Tuesday, April 7, 2015

The Psychotherapist of Omaha

Omaha, June 1980

In the summer of 1980, during my sophomore year at Augustana, my boyfriend Fred landed a pulpit in Gretna, Nebraska, a tiny town about 20 miles south of Omaha.  So, being bright-eyed and naive, I moved with him.

I hated every minute of it.
1. Fred was completely closeted, so I had to be introduced as his "cousin."
2. He expected me to do all of the housework.
3. Gretna, Nebraska had an annual "Watermelon Feed."  I never go to any event called a "feed."  Do they line you up at a trough like pigs?
4. I had a job as an Assistant District Circulation Manager for the Omaha World Herald. A glorified paperboy.
5. I had a car, but I wasn't allowed to go to into Omaha to the gay bars, or even to go to the gym without Fred's permission.
6. Fred dated women, "for appearances."
7. I'm pretty sure that Fred was also tricking with the teenage boy downstairs.
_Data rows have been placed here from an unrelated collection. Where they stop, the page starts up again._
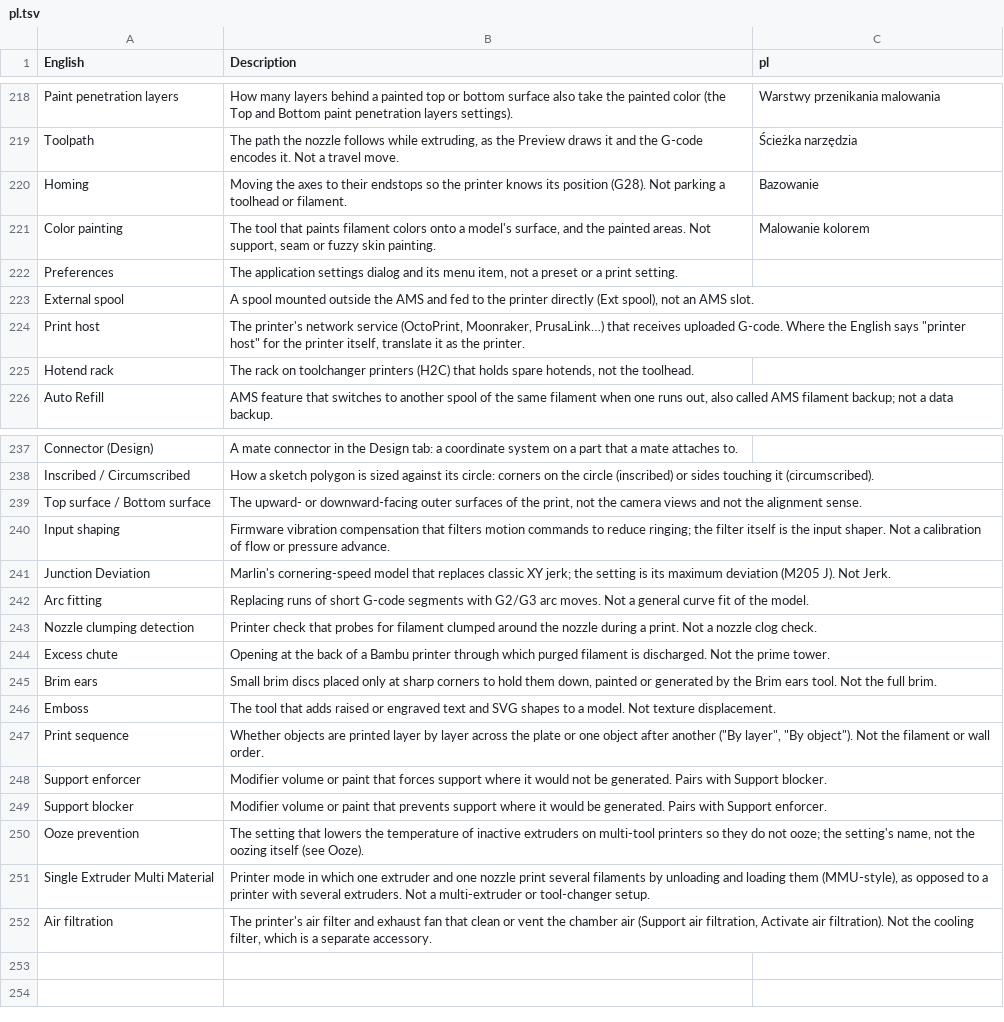
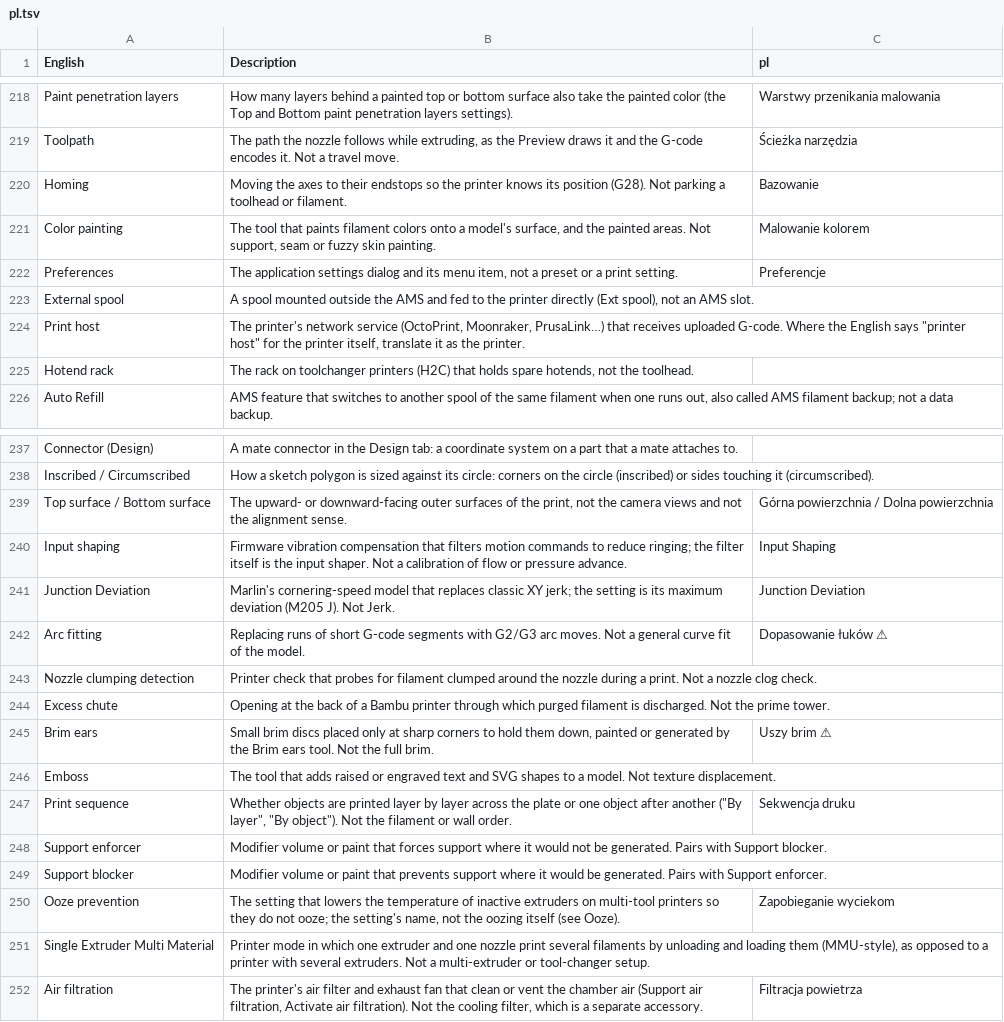
Before and after one commit to NanashiTheNameless/OrcaSlicer_WIKI, a TSV file: developer_reference/glossary/pl.tsv, drawn as a sheet; only a part is shown, gaps mark what is left out.

```diff
--- a/developer_reference/glossary/pl.tsv
+++ b/developer_reference/glossary/pl.tsv
@@ -221,3 +221,3 @@ Homing	Moving the axes to their endstops so the printer knows its position (G28)
 Color painting	The tool that paints filament colors onto a model's surface, and the painted areas. Not support, seam or fuzzy skin painting.	Malowanie kolorem
-Preferences	The application settings dialog and its menu item, not a preset or a print setting.	
+Preferences	The application settings dialog and its menu item, not a preset or a print setting.	Preferencje
 External spool	A spool mounted outside the AMS and fed to the printer directly (Ext spool), not an AMS slot.	
@@ -238,15 +238,15 @@ Connector (Design)	A mate connector in the Design tab: a coordinate system on a
 Inscribed / Circumscribed	How a sketch polygon is sized against its circle: corners on the circle (inscribed) or sides touching it (circumscribed).	
-Top surface / Bottom surface	The upward- or downward-facing outer surfaces of the print, not the camera views and not the alignment sense.	
-Input shaping	Firmware vibration compensation that filters motion commands to reduce ringing; the filter itself is the input shaper. Not a calibration of flow or pressure advance.	
-Junction Deviation	Marlin's cornering-speed model that replaces classic XY jerk; the setting is its maximum deviation (M205 J). Not Jerk.	
-Arc fitting	Replacing runs of short G-code segments with G2/G3 arc moves. Not a general curve fit of the model.	
+Top surface / Bottom surface	The upward- or downward-facing outer surfaces of the print, not the camera views and not the alignment sense.	Górna powierzchnia / Dolna powierzchnia
+Input shaping	Firmware vibration compensation that filters motion commands to reduce ringing; the filter itself is the input shaper. Not a calibration of flow or pressure advance.	Input Shaping
+Junction Deviation	Marlin's cornering-speed model that replaces classic XY jerk; the setting is its maximum deviation (M205 J). Not Jerk.	Junction Deviation
+Arc fitting	Replacing runs of short G-code segments with G2/G3 arc moves. Not a general curve fit of the model.	Dopasowanie łuków ⚠
 Nozzle clumping detection	Printer check that probes for filament clumped around the nozzle during a print. Not a nozzle clog check.	
 Excess chute	Opening at the back of a Bambu printer through which purged filament is discharged. Not the prime tower.	
-Brim ears	Small brim discs placed only at sharp corners to hold them down, painted or generated by the Brim ears tool. Not the full brim.	
+Brim ears	Small brim discs placed only at sharp corners to hold them down, painted or generated by the Brim ears tool. Not the full brim.	Uszy brim ⚠
 Emboss	The tool that adds raised or engraved text and SVG shapes to a model. Not texture displacement.	
-Print sequence	Whether objects are printed layer by layer across the plate or one object after another ("By layer", "By object"). Not the filament or wall order.	
+Print sequence	Whether objects are printed layer by layer across the plate or one object after another ("By layer", "By object"). Not the filament or wall order.	Sekwencja druku
 Support enforcer	Modifier volume or paint that forces support where it would not be generated. Pairs with Support blocker.	
 Support blocker	Modifier volume or paint that prevents support where it would be generated. Pairs with Support enforcer.	
-Ooze prevention	The setting that lowers the temperature of inactive extruders on multi-tool printers so they do not ooze; the setting's name, not the oozing itself (see Ooze).	
+Ooze prevention	The setting that lowers the temperature of inactive extruders on multi-tool printers so they do not ooze; the setting's name, not the oozing itself (see Ooze).	Zapobieganie wyciekom
 Single Extruder Multi Material	Printer mode in which one extruder and one nozzle print several filaments by unloading and loading them (MMU-style), as opposed to a printer with several extruders. Not a multi-extruder or tool-changer setup.	
-Air filtration	The printer's air filter and exhaust fan that clean or vent the chamber air (Support air filtration, Activate air filtration). Not the cooling filter, which is a separate accessory.	
+Air filtration	The printer's air filter and exhaust fan that clean or vent the chamber air (Support air filtration, Activate air filtration). Not the cooling filter, which is a separate accessory.	Filtracja powietrza
```
Also changed, not shown: developer_reference/glossary/it.tsv, developer_reference/glossary/lt.tsv, 18 other files.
Naturally, I got depressed.  Super-depressed.  Sitting-around-all-day-in-a-bathrobe depressed.

"You need psychiatric help," Fred told me one evening when he returned to see that I had spent the entire day in front of the tv.  "Every gay person should be in counseling anyway, to work through the guilt and shame."

"I don't have any guilt and shame.  I'm homesick."

 "Yes, you do.  You're just suppressing it.  Don't worry, I'll find you a therapist."

Easier said than done.  Although the American Psychiatric Association removed "homosexuality" from its list of psychoses in 1973, some therapists hadn't gotten the word, and others were just homophobic.  But the Gay Hotline of Omaha had some referrals, and in July 1980 I began seeing Dr. Corey.  I couldn't afford individual sessions, so he suggested group therapy.

Bad idea!  There were four other members in the group, two men and two women, and they spent the entire three sessions that I attended peppering me with inane questions:

"Were you gay before you met Fred?"
"How do you know you're gay, if you've never tried it with a woman?"
"Did some traumatic event turn you gay?"
"When you see a cute girl, do you think she's ugly?"
"Where do you find women's clothes in your size?"
"When are you going to have a sex change operation?"

And those were the polite questions.

Dr. Corey had a rule: you can't hit anyone in session.  If you feel like you're going to lose your temper, get up and leave the room.

A tall, muscular guy named Stan, about my age, got up and left the room a lot.  After almost every question.  We could hear him stomping around in the waiting room, saying "Goddam!  Goddam!  Goddam!"

When they asked "Do you have to be drunk or high to be able to have sex with a man?", I answered "No, I like it, so I want to be sober."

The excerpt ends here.